PHILADELPHIA (AP) — The Dallas Cowboys can't even play the spoiler role in the final game of a lost season.
When the NFC East champion Philadelphia Eagles were upset by Minnesota, it made Sunday's Cowboys-Eagles game at the Linc meaningless in the standings.
The Eagles (10-5) are locked into the No. 3 seed and will host a first-round playoff game next weekend. The Cowboys (5-10) are heading home for an offseason that could be turbulent.
This is a far cry from the past two years when these teams met on the last day of the regular season with so much at stake.
In 2008, a wild-card berth was on the line. The Eagles beat Dallas 44-6 and ended up reaching the NFC championship game. Last year, the division title was the prize. The Cowboys won 24-0 and eliminated Philadelphia with a 34-14 win the following week in the playoffs.
Don't tell the young players fighting for roster spots next year that this game doesn't matter.
Quarterback Stephen McGee will make his first career start if Jon Kitna's injured oblique doesn't allow him to play. McGee played the entire second half in a 27-26 loss at Arizona on Christmas Day, and took Dallas from 11 points down to leading by two in the final minutes.

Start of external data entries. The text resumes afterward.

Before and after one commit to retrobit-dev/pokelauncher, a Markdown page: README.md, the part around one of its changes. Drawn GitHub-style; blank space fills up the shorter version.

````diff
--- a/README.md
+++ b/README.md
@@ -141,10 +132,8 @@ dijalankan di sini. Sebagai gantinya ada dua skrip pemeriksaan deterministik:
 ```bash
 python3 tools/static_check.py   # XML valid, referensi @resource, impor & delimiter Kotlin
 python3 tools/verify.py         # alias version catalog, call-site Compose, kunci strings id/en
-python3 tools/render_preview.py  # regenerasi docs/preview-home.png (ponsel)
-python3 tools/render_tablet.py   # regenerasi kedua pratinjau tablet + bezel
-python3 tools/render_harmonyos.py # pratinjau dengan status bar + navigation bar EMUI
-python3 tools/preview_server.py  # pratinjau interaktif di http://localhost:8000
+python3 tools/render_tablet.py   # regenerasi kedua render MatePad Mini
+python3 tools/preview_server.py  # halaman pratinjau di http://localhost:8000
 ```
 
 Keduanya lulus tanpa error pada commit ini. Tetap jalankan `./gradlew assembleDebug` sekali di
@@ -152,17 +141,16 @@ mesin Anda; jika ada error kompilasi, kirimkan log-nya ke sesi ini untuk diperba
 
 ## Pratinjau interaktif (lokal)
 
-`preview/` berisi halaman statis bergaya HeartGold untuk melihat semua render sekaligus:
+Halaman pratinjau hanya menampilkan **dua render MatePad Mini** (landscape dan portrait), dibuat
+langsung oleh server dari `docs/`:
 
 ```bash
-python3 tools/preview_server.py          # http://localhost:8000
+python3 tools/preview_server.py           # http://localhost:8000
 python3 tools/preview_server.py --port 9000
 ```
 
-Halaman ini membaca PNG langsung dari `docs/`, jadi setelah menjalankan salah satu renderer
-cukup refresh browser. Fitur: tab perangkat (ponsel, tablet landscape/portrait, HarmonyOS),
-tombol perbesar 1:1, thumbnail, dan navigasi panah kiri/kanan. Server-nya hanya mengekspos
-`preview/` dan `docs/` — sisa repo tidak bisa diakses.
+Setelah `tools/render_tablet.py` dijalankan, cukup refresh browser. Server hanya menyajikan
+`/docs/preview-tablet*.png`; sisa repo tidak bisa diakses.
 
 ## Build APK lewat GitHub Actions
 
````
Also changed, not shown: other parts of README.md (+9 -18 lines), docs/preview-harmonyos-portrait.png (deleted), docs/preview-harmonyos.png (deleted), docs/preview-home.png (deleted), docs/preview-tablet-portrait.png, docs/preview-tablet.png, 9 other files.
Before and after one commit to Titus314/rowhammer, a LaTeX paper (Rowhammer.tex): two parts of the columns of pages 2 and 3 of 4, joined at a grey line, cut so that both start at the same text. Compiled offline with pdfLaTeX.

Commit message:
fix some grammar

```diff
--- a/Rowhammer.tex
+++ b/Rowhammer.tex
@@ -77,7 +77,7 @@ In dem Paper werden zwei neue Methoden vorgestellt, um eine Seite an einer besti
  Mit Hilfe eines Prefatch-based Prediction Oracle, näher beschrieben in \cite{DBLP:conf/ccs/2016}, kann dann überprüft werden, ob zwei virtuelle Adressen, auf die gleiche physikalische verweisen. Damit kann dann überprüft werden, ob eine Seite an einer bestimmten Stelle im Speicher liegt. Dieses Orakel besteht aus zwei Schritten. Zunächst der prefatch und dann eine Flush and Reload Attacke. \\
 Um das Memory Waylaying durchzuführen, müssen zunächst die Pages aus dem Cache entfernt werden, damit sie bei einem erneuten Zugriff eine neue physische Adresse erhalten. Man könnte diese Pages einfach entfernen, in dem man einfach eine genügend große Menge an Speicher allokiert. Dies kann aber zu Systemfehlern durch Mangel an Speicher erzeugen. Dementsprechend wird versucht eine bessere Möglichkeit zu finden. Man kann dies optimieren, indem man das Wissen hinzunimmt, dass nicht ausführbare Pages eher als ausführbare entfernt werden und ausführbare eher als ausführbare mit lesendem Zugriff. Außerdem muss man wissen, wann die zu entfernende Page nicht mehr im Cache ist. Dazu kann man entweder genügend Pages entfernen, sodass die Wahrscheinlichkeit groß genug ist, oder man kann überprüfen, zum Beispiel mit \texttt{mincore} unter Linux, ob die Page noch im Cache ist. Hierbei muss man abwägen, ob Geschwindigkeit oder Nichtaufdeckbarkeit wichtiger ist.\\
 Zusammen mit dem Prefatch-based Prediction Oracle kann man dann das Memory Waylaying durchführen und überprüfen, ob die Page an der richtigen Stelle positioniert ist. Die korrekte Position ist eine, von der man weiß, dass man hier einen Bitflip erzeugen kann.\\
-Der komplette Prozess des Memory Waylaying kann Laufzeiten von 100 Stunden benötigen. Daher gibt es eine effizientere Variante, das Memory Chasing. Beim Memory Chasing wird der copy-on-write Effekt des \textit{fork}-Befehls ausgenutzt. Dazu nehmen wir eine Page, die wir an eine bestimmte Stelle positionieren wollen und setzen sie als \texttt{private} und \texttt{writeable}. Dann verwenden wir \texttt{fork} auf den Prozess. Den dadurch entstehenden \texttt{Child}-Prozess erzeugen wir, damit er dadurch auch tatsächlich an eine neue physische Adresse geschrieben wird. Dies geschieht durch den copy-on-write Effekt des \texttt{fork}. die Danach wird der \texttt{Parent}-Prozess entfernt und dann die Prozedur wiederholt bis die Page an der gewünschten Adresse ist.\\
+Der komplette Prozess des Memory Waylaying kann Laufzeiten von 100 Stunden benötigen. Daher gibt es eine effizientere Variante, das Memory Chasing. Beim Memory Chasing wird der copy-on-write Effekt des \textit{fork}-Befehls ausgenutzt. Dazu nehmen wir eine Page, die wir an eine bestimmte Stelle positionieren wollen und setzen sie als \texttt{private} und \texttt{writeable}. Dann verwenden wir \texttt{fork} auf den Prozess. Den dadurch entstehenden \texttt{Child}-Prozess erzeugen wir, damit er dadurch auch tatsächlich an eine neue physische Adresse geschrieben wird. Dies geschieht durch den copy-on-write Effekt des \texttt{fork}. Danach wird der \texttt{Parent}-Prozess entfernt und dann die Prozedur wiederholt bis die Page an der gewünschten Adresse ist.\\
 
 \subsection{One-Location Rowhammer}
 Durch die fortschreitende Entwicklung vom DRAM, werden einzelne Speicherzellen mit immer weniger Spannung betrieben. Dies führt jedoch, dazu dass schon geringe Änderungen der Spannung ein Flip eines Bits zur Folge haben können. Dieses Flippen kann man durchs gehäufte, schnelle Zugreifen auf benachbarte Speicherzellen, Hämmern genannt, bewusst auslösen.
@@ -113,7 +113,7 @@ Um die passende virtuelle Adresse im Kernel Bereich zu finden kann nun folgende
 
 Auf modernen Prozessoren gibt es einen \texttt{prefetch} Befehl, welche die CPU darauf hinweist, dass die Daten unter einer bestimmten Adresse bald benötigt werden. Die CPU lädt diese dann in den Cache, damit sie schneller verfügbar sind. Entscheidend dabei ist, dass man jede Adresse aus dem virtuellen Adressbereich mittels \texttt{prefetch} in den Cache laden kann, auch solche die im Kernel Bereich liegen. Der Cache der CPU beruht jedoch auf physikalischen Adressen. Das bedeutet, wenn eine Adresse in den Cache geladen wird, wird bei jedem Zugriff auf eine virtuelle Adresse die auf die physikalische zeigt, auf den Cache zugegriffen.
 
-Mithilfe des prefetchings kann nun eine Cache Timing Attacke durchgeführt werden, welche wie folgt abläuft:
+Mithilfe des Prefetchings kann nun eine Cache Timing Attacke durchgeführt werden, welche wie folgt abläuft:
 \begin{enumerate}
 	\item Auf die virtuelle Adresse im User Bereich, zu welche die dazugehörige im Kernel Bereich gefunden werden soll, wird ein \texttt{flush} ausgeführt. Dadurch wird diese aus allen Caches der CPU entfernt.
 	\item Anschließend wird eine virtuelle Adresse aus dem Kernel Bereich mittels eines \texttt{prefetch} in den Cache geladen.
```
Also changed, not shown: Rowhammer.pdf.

"Every chance you do get is a huge opportunity. You send that video out to the whole league," McGee said. "Everybody sees it, everybody takes notice. It's basically a resume for the NFL. It's definitely an opportunity that if I do get, I want to make the most of and show people what I can do."
The result of the game definitely matters more to one of the coaches. Cowboys interim coach Jason Garrett is trying to secure the job on a permanent basis, so a win might improve his chances. Eagles coach Andy Reid wants to make sure his team is ready to play its third game in 12 or 13 days when it hosts Green Bay, the New York Giants or Tampa Bay on Jan. 8 or 9. He'll likely rest quarterback Michael Vick, who is nursing a quad injury, and other starters.
"You have to look at what's at stake if you play them, injury-wise," Reid said. "Some guys need the play time, some guys need the rest time. So I have to look at who those guys are, and what situations I put them in, and so on. But at the same time you want to win the game no matter who's playing."
A victory would give Garrett a 5-3 record since replacing Wade Phillips at midseason. It would also help distance the Cowboys from a horrific 1-7 start to a season that began with them having aspirations of becoming the first team to play in a Super Bowl in its home city.
Those hopes were dashed months ago. Instead, the second half has been all about next season and finding out which players can contribute best.
"The nature of the NFL is that it does turn over from year to year. It's a very competitive business," Garrett said. "We're not trying to not look at players. We want to see our guys play. We want to put them in practice situations and preseason situations, and certainly if there's an opportunity in a regular season game, we want to evaluate them. We evaluate them every minute of every day — how they conduct themselves in meetings and walkthroughs and on the practice field and if they do get a chance to play. We've played a lot of young guys and we'll do that this week."
The Cowboys' three losses under Garrett have been by a total of seven points. Among those were field-goal losses to Philadelphia and defending Super Bowl champion New Orleans. Garrett is certainly expected to be near the top of the list of candidates owner Jerry Jones considers for the job after the season.
Garrett surely will have his players fired up to play this one, even if Philadelphia's top priority is staying healthy. The Eagles could've been playing for a first-round bye had they beaten the lowly Vikings, who were 14-point underdogs.
The disappointing 24-14 loss to Minnesota in a game that was postponed two days because of a snow storm in Philadelphia last Sunday put a big dent in the Eagles' Super Bowl hopes. They'll have to win three games to get there, and at least one of those games will be on the road.
But at least they're playing beyond this week. For many of the Cowboys, this is one last opportunity to show what they can do before heading off to an early vacation.
"This league, this world that we live in, is measured by going to the playoffs and getting to the end," said Kitna, who has filled in nicely since replacing the injured Tony Romo. "But there's a lot to be gained in the locker room, and you're always being evaluated. It would be a mistake for anybody that has to go out and play to think like it doesn't mean anything because if it's being put on tape, everybody's watching it. Whether it's here or anywhere, they're going to see how many plays you play and they're going to make a judgment on you about those plays. There's a lot of personal meaning to it for sure."